Input for this task section start
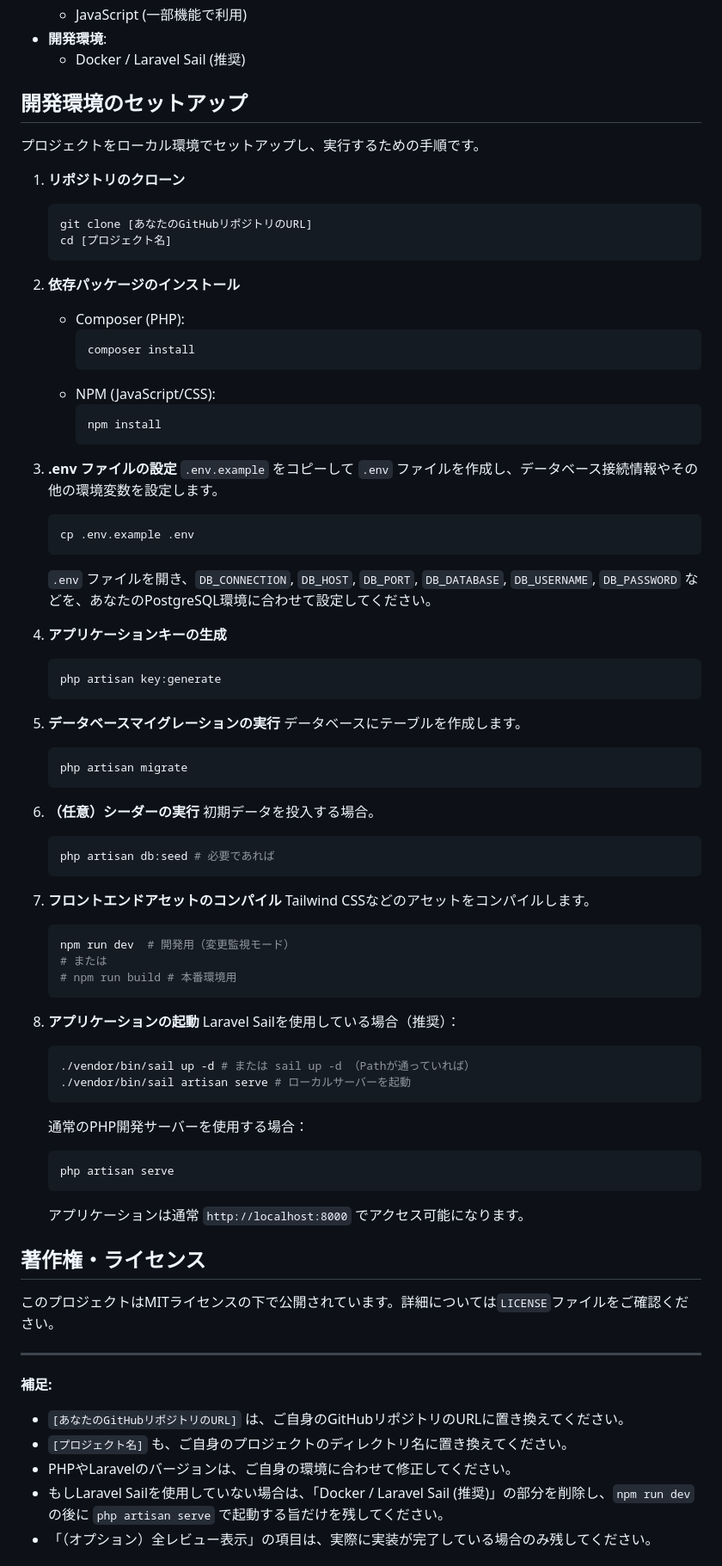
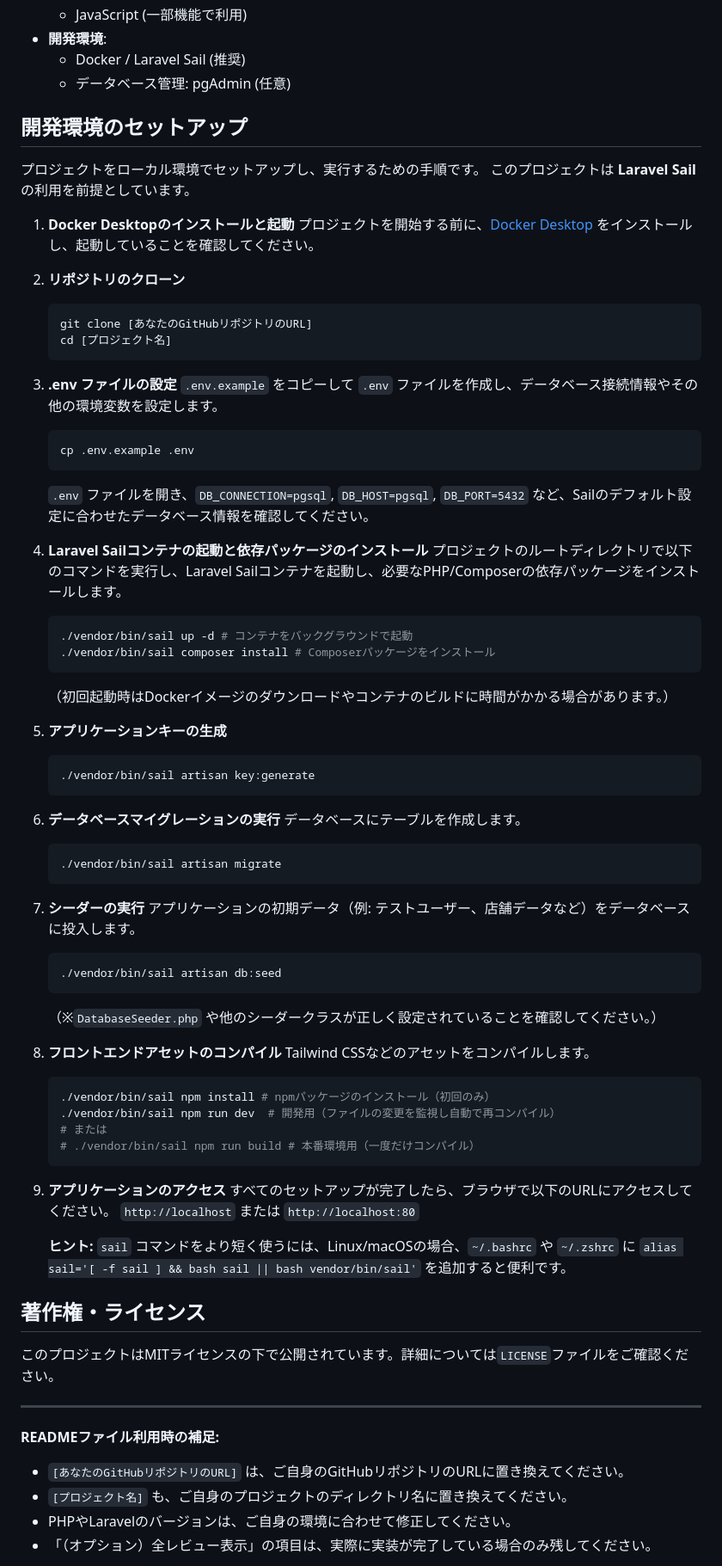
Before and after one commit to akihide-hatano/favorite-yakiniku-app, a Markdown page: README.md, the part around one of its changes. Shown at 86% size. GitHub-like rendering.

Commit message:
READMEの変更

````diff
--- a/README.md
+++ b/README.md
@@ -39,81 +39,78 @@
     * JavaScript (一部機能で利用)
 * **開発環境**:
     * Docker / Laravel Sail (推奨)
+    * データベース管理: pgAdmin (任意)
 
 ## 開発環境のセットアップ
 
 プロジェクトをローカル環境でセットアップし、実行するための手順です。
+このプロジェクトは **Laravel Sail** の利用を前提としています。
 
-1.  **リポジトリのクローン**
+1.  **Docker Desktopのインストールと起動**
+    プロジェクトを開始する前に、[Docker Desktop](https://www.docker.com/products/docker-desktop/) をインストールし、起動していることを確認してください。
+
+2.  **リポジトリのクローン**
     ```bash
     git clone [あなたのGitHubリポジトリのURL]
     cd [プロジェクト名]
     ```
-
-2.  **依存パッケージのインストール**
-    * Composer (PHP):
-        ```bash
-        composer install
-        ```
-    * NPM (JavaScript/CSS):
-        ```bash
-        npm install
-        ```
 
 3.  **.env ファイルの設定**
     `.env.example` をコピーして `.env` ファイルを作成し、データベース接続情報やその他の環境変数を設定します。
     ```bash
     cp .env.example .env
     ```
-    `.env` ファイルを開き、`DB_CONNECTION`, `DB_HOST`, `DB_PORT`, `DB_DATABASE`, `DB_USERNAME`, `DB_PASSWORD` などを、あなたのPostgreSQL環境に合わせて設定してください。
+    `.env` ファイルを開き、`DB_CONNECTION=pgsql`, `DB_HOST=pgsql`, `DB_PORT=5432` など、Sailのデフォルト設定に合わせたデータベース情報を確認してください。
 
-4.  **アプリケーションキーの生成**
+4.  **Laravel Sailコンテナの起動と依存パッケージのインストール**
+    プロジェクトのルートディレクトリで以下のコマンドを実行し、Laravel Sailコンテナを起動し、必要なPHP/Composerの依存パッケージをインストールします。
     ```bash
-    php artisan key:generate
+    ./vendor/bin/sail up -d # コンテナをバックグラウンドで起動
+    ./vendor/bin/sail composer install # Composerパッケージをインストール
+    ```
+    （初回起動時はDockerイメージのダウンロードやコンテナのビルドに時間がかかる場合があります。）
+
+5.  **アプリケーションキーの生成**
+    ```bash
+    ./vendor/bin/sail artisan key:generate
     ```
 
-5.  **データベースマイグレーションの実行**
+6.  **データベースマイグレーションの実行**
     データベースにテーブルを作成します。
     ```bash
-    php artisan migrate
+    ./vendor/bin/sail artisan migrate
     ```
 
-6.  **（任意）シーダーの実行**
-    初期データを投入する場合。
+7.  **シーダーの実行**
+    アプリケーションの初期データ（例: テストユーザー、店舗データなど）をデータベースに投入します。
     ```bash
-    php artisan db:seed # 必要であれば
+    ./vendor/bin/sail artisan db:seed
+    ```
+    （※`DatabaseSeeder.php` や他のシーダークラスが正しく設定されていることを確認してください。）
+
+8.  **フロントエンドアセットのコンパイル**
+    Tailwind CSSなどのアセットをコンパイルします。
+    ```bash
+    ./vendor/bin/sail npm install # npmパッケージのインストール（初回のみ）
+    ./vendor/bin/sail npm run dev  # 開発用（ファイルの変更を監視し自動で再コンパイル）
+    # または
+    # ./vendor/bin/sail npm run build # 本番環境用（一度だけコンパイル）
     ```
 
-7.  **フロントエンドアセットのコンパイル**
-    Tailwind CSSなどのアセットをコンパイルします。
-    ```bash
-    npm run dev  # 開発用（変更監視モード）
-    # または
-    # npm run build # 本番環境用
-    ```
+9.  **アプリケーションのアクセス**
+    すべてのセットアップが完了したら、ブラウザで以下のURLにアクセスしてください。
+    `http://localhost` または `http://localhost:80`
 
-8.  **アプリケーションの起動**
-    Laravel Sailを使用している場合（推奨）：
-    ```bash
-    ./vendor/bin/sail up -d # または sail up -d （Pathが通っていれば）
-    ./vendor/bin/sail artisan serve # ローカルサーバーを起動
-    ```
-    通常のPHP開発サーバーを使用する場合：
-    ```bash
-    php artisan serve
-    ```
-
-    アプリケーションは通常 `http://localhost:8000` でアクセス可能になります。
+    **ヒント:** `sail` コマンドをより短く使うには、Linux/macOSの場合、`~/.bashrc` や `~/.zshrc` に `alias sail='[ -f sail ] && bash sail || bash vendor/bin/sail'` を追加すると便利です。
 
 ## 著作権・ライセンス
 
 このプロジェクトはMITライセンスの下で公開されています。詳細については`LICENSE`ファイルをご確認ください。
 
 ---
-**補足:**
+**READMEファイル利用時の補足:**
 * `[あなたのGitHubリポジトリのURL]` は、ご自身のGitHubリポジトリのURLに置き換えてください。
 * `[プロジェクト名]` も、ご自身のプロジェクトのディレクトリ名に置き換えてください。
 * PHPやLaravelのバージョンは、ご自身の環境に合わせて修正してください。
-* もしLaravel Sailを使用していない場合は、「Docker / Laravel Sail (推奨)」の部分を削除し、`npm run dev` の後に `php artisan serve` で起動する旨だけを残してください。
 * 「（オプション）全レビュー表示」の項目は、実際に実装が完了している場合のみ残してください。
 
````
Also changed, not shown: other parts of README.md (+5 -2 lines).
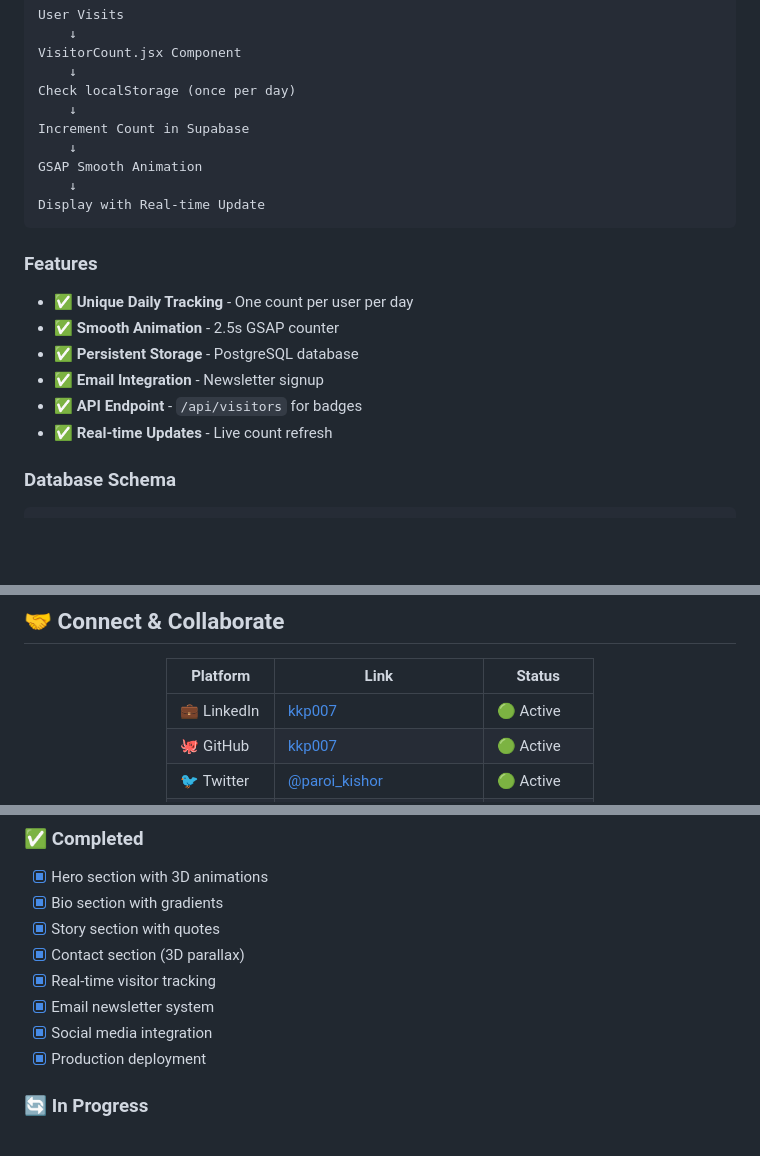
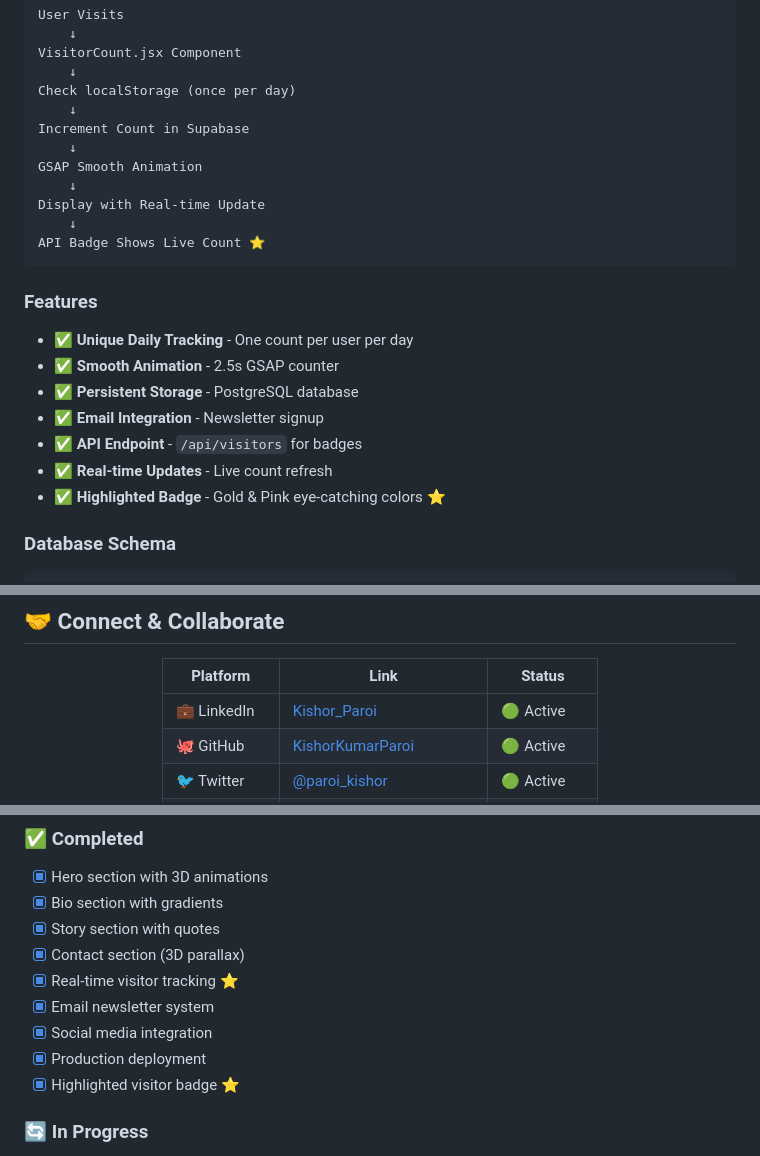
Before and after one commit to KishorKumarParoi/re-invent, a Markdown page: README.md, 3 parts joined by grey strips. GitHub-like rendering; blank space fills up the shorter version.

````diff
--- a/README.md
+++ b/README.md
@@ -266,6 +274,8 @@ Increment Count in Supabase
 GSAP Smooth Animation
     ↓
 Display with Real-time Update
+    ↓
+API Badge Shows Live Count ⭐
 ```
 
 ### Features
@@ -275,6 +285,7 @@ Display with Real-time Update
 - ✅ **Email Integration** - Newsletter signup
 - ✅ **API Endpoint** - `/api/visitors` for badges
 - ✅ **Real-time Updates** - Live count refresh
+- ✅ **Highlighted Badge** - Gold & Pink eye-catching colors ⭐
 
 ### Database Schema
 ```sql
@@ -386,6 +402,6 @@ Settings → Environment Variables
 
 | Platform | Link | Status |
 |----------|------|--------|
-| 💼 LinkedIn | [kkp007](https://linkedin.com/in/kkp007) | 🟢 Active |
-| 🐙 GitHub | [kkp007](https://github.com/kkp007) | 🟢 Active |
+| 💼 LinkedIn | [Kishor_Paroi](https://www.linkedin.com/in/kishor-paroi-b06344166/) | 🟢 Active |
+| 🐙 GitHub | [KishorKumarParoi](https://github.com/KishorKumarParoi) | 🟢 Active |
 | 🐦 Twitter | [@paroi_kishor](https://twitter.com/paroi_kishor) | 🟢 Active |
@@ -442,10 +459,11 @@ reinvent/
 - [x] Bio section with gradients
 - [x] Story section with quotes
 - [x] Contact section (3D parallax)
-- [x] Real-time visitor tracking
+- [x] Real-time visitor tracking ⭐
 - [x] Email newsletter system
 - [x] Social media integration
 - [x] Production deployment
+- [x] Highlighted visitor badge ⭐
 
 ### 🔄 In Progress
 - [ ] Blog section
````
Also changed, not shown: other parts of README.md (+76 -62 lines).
Input for this task section end
- _Task prompt_
Leave the pictures out, then print every entry exactly as it reads.

- _Response area_
Before and after one commit to akihide-hatano/favorite-yakiniku-app, a Markdown page: README.md, the part around one of its changes. Shown at 86% size. GitHub-like rendering.

Commit message:
READMEの変更

````diff
--- a/README.md
+++ b/README.md
@@ -39,81 +39,78 @@
     * JavaScript (一部機能で利用)
 * **開発環境**:
     * Docker / Laravel Sail (推奨)
+    * データベース管理: pgAdmin (任意)
 
 ## 開発環境のセットアップ
 
 プロジェクトをローカル環境でセットアップし、実行するための手順です。
+このプロジェクトは **Laravel Sail** の利用を前提としています。
 
-1.  **リポジトリのクローン**
+1.  **Docker Desktopのインストールと起動**
+    プロジェクトを開始する前に、[Docker Desktop](https://www.docker.com/products/docker-desktop/) をインストールし、起動していることを確認してください。
+
+2.  **リポジトリのクローン**
     ```bash
     git clone [あなたのGitHubリポジトリのURL]
     cd [プロジェクト名]
     ```
-
-2.  **依存パッケージのインストール**
-    * Composer (PHP):
-        ```bash
-        composer install
-        ```
-    * NPM (JavaScript/CSS):
-        ```bash
-        npm install
-        ```
 
 3.  **.env ファイルの設定**
     `.env.example` をコピーして `.env` ファイルを作成し、データベース接続情報やその他の環境変数を設定します。
     ```bash
     cp .env.example .env
     ```
-    `.env` ファイルを開き、`DB_CONNECTION`, `DB_HOST`, `DB_PORT`, `DB_DATABASE`, `DB_USERNAME`, `DB_PASSWORD` などを、あなたのPostgreSQL環境に合わせて設定してください。
+    `.env` ファイルを開き、`DB_CONNECTION=pgsql`, `DB_HOST=pgsql`, `DB_PORT=5432` など、Sailのデフォルト設定に合わせたデータベース情報を確認してください。
 
-4.  **アプリケーションキーの生成**
+4.  **Laravel Sailコンテナの起動と依存パッケージのインストール**
+    プロジェクトのルートディレクトリで以下のコマンドを実行し、Laravel Sailコンテナを起動し、必要なPHP/Composerの依存パッケージをインストールします。
     ```bash
-    php artisan key:generate
+    ./vendor/bin/sail up -d # コンテナをバックグラウンドで起動
+    ./vendor/bin/sail composer install # Composerパッケージをインストール
+    ```
+    （初回起動時はDockerイメージのダウンロードやコンテナのビルドに時間がかかる場合があります。）
+
+5.  **アプリケーションキーの生成**
+    ```bash
+    ./vendor/bin/sail artisan key:generate
     ```
 
-5.  **データベースマイグレーションの実行**
+6.  **データベースマイグレーションの実行**
     データベースにテーブルを作成します。
     ```bash
-    php artisan migrate
+    ./vendor/bin/sail artisan migrate
     ```
 
-6.  **（任意）シーダーの実行**
-    初期データを投入する場合。
+7.  **シーダーの実行**
+    アプリケーションの初期データ（例: テストユーザー、店舗データなど）をデータベースに投入します。
     ```bash
-    php artisan db:seed # 必要であれば
+    ./vendor/bin/sail artisan db:seed
+    ```
+    （※`DatabaseSeeder.php` や他のシーダークラスが正しく設定されていることを確認してください。）
+
+8.  **フロントエンドアセットのコンパイル**
+    Tailwind CSSなどのアセットをコンパイルします。
+    ```bash
+    ./vendor/bin/sail npm install # npmパッケージのインストール（初回のみ）
+    ./vendor/bin/sail npm run dev  # 開発用（ファイルの変更を監視し自動で再コンパイル）
+    # または
+    # ./vendor/bin/sail npm run build # 本番環境用（一度だけコンパイル）
     ```
 
-7.  **フロントエンドアセットのコンパイル**
-    Tailwind CSSなどのアセットをコンパイルします。
-    ```bash
-    npm run dev  # 開発用（変更監視モード）
-    # または
-    # npm run build # 本番環境用
-    ```
+9.  **アプリケーションのアクセス**
+    すべてのセットアップが完了したら、ブラウザで以下のURLにアクセスしてください。
+    `http://localhost` または `http://localhost:80`
 
-8.  **アプリケーションの起動**
-    Laravel Sailを使用している場合（推奨）：
-    ```bash
-    ./vendor/bin/sail up -d # または sail up -d （Pathが通っていれば）
-    ./vendor/bin/sail artisan serve # ローカルサーバーを起動
-    ```
-    通常のPHP開発サーバーを使用する場合：
-    ```bash
-    php artisan serve
-    ```
-
-    アプリケーションは通常 `http://localhost:8000` でアクセス可能になります。
+    **ヒント:** `sail` コマンドをより短く使うには、Linux/macOSの場合、`~/.bashrc` や `~/.zshrc` に `alias sail='[ -f sail ] && bash sail || bash vendor/bin/sail'` を追加すると便利です。
 
 ## 著作権・ライセンス
 
 このプロジェクトはMITライセンスの下で公開されています。詳細については`LICENSE`ファイルをご確認ください。
 
 ---
-**補足:**
+**READMEファイル利用時の補足:**
 * `[あなたのGitHubリポジトリのURL]` は、ご自身のGitHubリポジトリのURLに置き換えてください。
 * `[プロジェクト名]` も、ご自身のプロジェクトのディレクトリ名に置き換えてください。
 * PHPやLaravelのバージョンは、ご自身の環境に合わせて修正してください。
-* もしLaravel Sailを使用していない場合は、「Docker / Laravel Sail (推奨)」の部分を削除し、`npm run dev` の後に `php artisan serve` で起動する旨だけを残してください。
 * 「（オプション）全レビュー表示」の項目は、実際に実装が完了している場合のみ残してください。
 
````
Also changed, not shown: other parts of README.md (+5 -2 lines).
Before and after one commit to KishorKumarParoi/re-invent, a Markdown page: README.md, 3 parts joined by grey strips. GitHub-like rendering; blank space fills up the shorter version.

````diff
--- a/README.md
+++ b/README.md
@@ -266,6 +274,8 @@ Increment Count in Supabase
 GSAP Smooth Animation
     ↓
 Display with Real-time Update
+    ↓
+API Badge Shows Live Count ⭐
 ```
 
 ### Features
@@ -275,6 +285,7 @@ Display with Real-time Update
 - ✅ **Email Integration** - Newsletter signup
 - ✅ **API Endpoint** - `/api/visitors` for badges
 - ✅ **Real-time Updates** - Live count refresh
+- ✅ **Highlighted Badge** - Gold & Pink eye-catching colors ⭐
 
 ### Database Schema
 ```sql
@@ -386,6 +402,6 @@ Settings → Environment Variables
 
 | Platform | Link | Status |
 |----------|------|--------|
-| 💼 LinkedIn | [kkp007](https://linkedin.com/in/kkp007) | 🟢 Active |
-| 🐙 GitHub | [kkp007](https://github.com/kkp007) | 🟢 Active |
+| 💼 LinkedIn | [Kishor_Paroi](https://www.linkedin.com/in/kishor-paroi-b06344166/) | 🟢 Active |
+| 🐙 GitHub | [KishorKumarParoi](https://github.com/KishorKumarParoi) | 🟢 Active |
 | 🐦 Twitter | [@paroi_kishor](https://twitter.com/paroi_kishor) | 🟢 Active |
@@ -442,10 +459,11 @@ reinvent/
 - [x] Bio section with gradients
 - [x] Story section with quotes
 - [x] Contact section (3D parallax)
-- [x] Real-time visitor tracking
+- [x] Real-time visitor tracking ⭐
 - [x] Email newsletter system
 - [x] Social media integration
 - [x] Production deployment
+- [x] Highlighted visitor badge ⭐
 
 ### 🔄 In Progress
 - [ ] Blog section
````
Also changed, not shown: other parts of README.md (+76 -62 lines).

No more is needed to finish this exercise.